From Wikipedia, the free encyclopedia, siehe auch Flittchen

Shiksa (Yiddish: שיקסע) or “Shikse,” is a Yiddish word that has moved into English usage, mostly in North American Jewish culture, sometimes used as an an ironic pejorative for a gentile (or non-Jewish) woman.

The word could be derived from the Hebrew term sheketz, which means either “detestable”, “loathed” or “blemish,” depending on the translator. It can be used to refer to any female gentile.

Schickse is the German and Yiddish word. It is closely related to the MHG Middle High German word schic, modern German schick. Webster’s Dictionary description for chic is: MHG schic – manner, form appearance, smart elegance of style, fashionable etc. Schickse is more used for a female, who is rather ‘over done’, with too much make-up, and too-revealing clothes.

Discretion in use of the term is called for, as it is still regarded as offensive in some contexts.

Pop cultural uses

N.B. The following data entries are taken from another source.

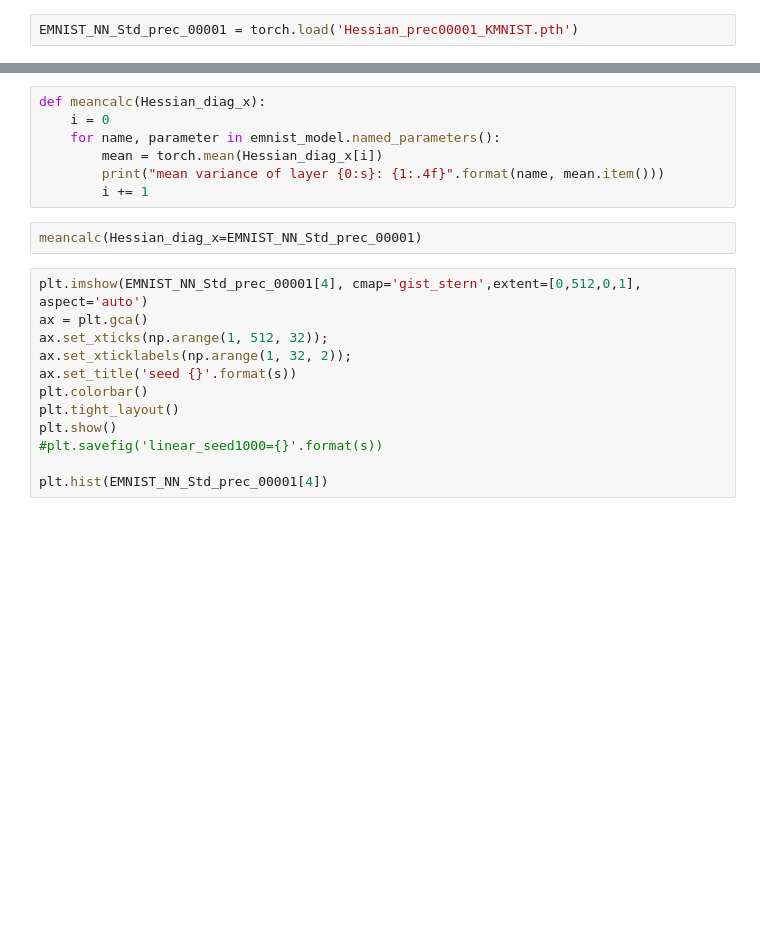
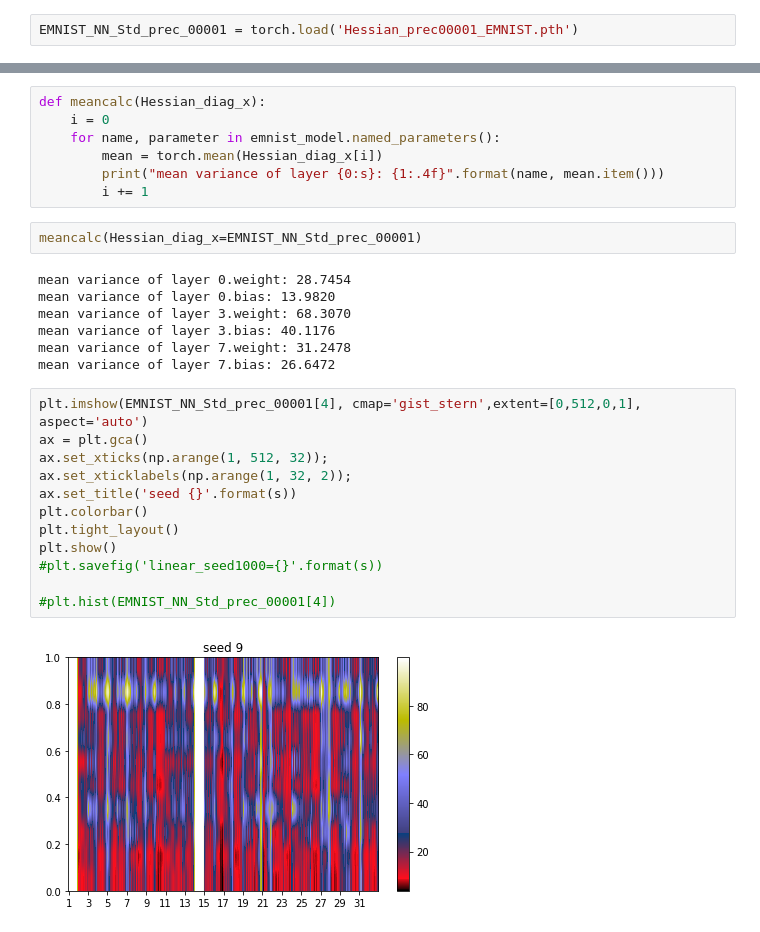
Before and after one commit to moreezee/BcThesisMK, a Jupyter notebook: Moritz_folder/Notebooks/seed_experiments/emnistNet.ipynb, the cells around one changed output, grey strips where cells are left out. Cells and saved outputs as stored; diff of their text form; blank space fills up the shorter version.

Commit message:
added conv layer vis for other datasets

```diff
--- a/Moritz_folder/Notebooks/seed_experiments/emnistNet.ipynb
+++ b/Moritz_folder/Notebooks/seed_experiments/emnistNet.ipynb
@@ -211,5 +218,5 @@ def get_Hessian_NN(model, train_loader, prec0, device='cpu', verbose=True):
 # %%
-EMNIST_NN_Std_prec_00001 = torch.load('Hessian_prec00001_KMNIST.pth')
+EMNIST_NN_Std_prec_00001 = torch.load('Hessian_prec00001_EMNIST.pth')
 # %% [markdown]
 ## Now we want to look at the single layers of our network, and how they behave w.r.t. the variance
 * every tensor represents one of the six layers of out network
@@ -237,18 +244,27 @@ def meancalc(Hessian_diag_x):
         i += 1
 # %%
 meancalc(Hessian_diag_x=EMNIST_NN_Std_prec_00001)
+# %% [output]
+mean variance of layer 0.weight: 28.7454
+mean variance of layer 0.bias: 13.9820
+mean variance of layer 3.weight: 68.3070
+mean variance of layer 3.bias: 40.1176
+mean variance of layer 7.weight: 31.2478
+mean variance of layer 7.bias: 26.6472
 # %%
 plt.imshow(EMNIST_NN_Std_prec_00001[4], cmap='gist_stern',extent=[0,512,0,1],  aspect='auto')
 ax = plt.gca()
 ax.set_xticks(np.arange(1, 512, 32));
 ax.set_xticklabels(np.arange(1, 32, 2));
 ax.set_title('seed {}'.format(s))
 plt.colorbar()
 plt.tight_layout()
 plt.show()
 #plt.savefig('linear_seed1000={}'.format(s))
 
-plt.hist(EMNIST_NN_Std_prec_00001[4])
+#plt.hist(EMNIST_NN_Std_prec_00001[4])
+# %% [output]
+[figure, added]
 # %%
 """
 mnist_number = 9
```
Also changed, not shown: parts of 23 cells of this notebook, 6 other files.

  • Jason Robert Brown‘s musical The Last Five Years features a song titled “Shiksa Goddess” that explores the main character Jamie’s desire for a non-Jewish woman – whom he eventually marries.
  • In an episode of the American sitcom The Nanny, Fran Drescher’s character describes Maggie, the eldest girl in her care, as a “shiksa goddess” to a Jewish boy she wants Maggie to date.
  • The term was also used in an episode from season four of Queer As Folk. The Jewish lesbian, Melanie, describes her gentile partner, Lindsay, as a “Shiksa Goddess” after Lindsay has been unfaithful.
  • In an episode of Sex and the City, Harry Goldenblatt refers to his girlfriend, Charlotte York, as a “shiksa goddess” after they discuss how he must marry a Jew; this eventually leads to her conversion to Judaism.
  • In the first season Chicago Hope episode, “Heartbreak”, Camille, who was raised Catholic, is speaking at the shivah of a rabbi friend. She mentions that “Rabbi Taubler married me and my husband. He used to joke that I was his first shiksa.” This is greeted with smirks from some of the congregation and head-shaking from others.
  • In Season 1, Episode 15 (Disco Inferno) of CBS crime show Cold Case, The team investigates a 1978 case where 22 people were killed in a fire at a popular disco. Det. Lilly Rush played by Kathryn Morris was called a shiksa by one of the victims’ mother (Benny).
  • The term figures prominently in Philip Roth‘s novel Portnoy’s Complaint, a Jewish man’s narrative about, among other things, his sexual exploits with several shikses.
  • Shiksas are mentioned in “You won’t succeed on broadway”, a song from the musical “Spamalot“, with the line, “You may even have some shiksas making stews!”
  • In the Saturday Night Live sketch where John Belushi portrays Vito Corleone in a therapy group, one of the other therapy patients, a stewardess played by Laraine Newman, says that while making a dessert, she overhears her boyfriend’s mother say, “Look, the shiksa’s making us a Presbyterian pie.”
  • In The Jazz Singer, Jackie’s mother says, “Maybe he’s fallen in love with a shiksa.”
  • In an episode of The Suite Life of Zack and Cody, London tells Maddie that she celebrates Hannakuh even though she’s not Jewish. She uses the phrase “And miss out on eight days of presents? Not this shiksa.”
  • In an episode of The West Wing Josh calls CJ a paranoid Berkeley shiksa feminista in the middle of an argument.


 

 

Look up Shiksa in
Wiktionary, the free dictionary.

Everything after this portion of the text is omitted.